■ Problem details ■
Set down the data below in full, exactly as it reads, but without the pictures.

■ Source material ■

%%

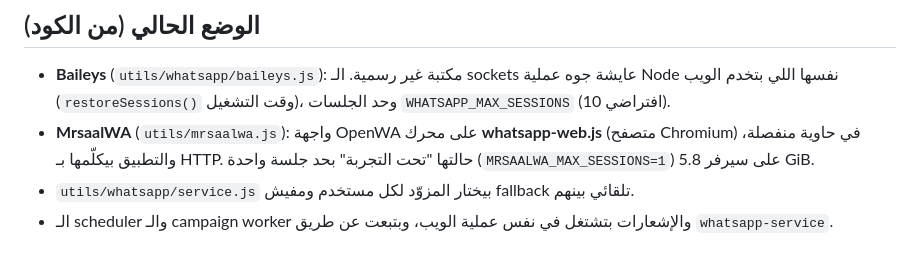
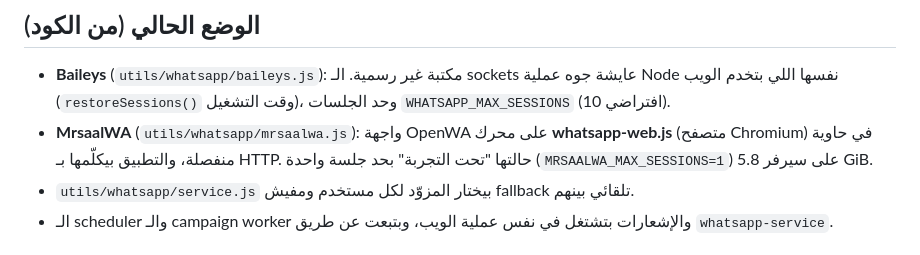
Before and after one commit to Ebnhussein/Mrsaal, a Markdown page: docs/WHATSAPP-ARCHITECTURE-AR.md, the part around the change. Rendered like a GitHub page.

Commit message:
Docs: update moved file path in the WhatsApp architecture note
Co-Authored-By: Claude Sonnet 5.5 <noreply@anthropic.com>

```diff
--- a/docs/WHATSAPP-ARCHITECTURE-AR.md
+++ b/docs/WHATSAPP-ARCHITECTURE-AR.md
@@ -3,7 +3,7 @@
 ## الوضع الحالي (من الكود)
 - **Baileys** (`utils/whatsapp/baileys.js`): مكتبة غير رسمية. الـ sockets عايشة جوه عملية Node نفسها اللي بتخدم الويب
   (`restoreSessions()` وقت التشغيل)، وحد الجلسات `WHATSAPP_MAX_SESSIONS` (افتراضي 10).
-- **MrsaalWA** (`utils/mrsaalwa.js`): واجهة OpenWA على محرك **whatsapp-web.js** (متصفح Chromium) في حاوية منفصلة،
+- **MrsaalWA** (`utils/whatsapp/mrsaalwa.js`): واجهة OpenWA على محرك **whatsapp-web.js** (متصفح Chromium) في حاوية منفصلة،
   والتطبيق بيكلّمها بـ HTTP. حالتها "تحت التجربة" بحد جلسة واحدة (`MRSAALWA_MAX_SESSIONS=1`) على سيرفر 5.8 GiB.
 - `utils/whatsapp/service.js` بيختار المزوّد لكل مستخدم ومفيش fallback تلقائي بينهم.
 - الـ scheduler والـ campaign worker والإشعارات بتشتغل في نفس عملية الويب، وبتبعت عن طريق `whatsapp-service`.
```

%%

■ Response below ■
Before and after one commit to Ebnhussein/Mrsaal, a Markdown page: docs/WHATSAPP-ARCHITECTURE-AR.md, the part around the change. Rendered like a GitHub page.

Commit message:
Docs: update moved file path in the WhatsApp architecture note
Co-Authored-By: Claude Sonnet 5.5 <noreply@anthropic.com>

```diff
--- a/docs/WHATSAPP-ARCHITECTURE-AR.md
+++ b/docs/WHATSAPP-ARCHITECTURE-AR.md
@@ -3,7 +3,7 @@
 ## الوضع الحالي (من الكود)
 - **Baileys** (`utils/whatsapp/baileys.js`): مكتبة غير رسمية. الـ sockets عايشة جوه عملية Node نفسها اللي بتخدم الويب
   (`restoreSessions()` وقت التشغيل)، وحد الجلسات `WHATSAPP_MAX_SESSIONS` (افتراضي 10).
-- **MrsaalWA** (`utils/mrsaalwa.js`): واجهة OpenWA على محرك **whatsapp-web.js** (متصفح Chromium) في حاوية منفصلة،
+- **MrsaalWA** (`utils/whatsapp/mrsaalwa.js`): واجهة OpenWA على محرك **whatsapp-web.js** (متصفح Chromium) في حاوية منفصلة،
   والتطبيق بيكلّمها بـ HTTP. حالتها "تحت التجربة" بحد جلسة واحدة (`MRSAALWA_MAX_SESSIONS=1`) على سيرفر 5.8 GiB.
 - `utils/whatsapp/service.js` بيختار المزوّد لكل مستخدم ومفيش fallback تلقائي بينهم.
 - الـ scheduler والـ campaign worker والإشعارات بتشتغل في نفس عملية الويب، وبتبعت عن طريق `whatsapp-service`.
```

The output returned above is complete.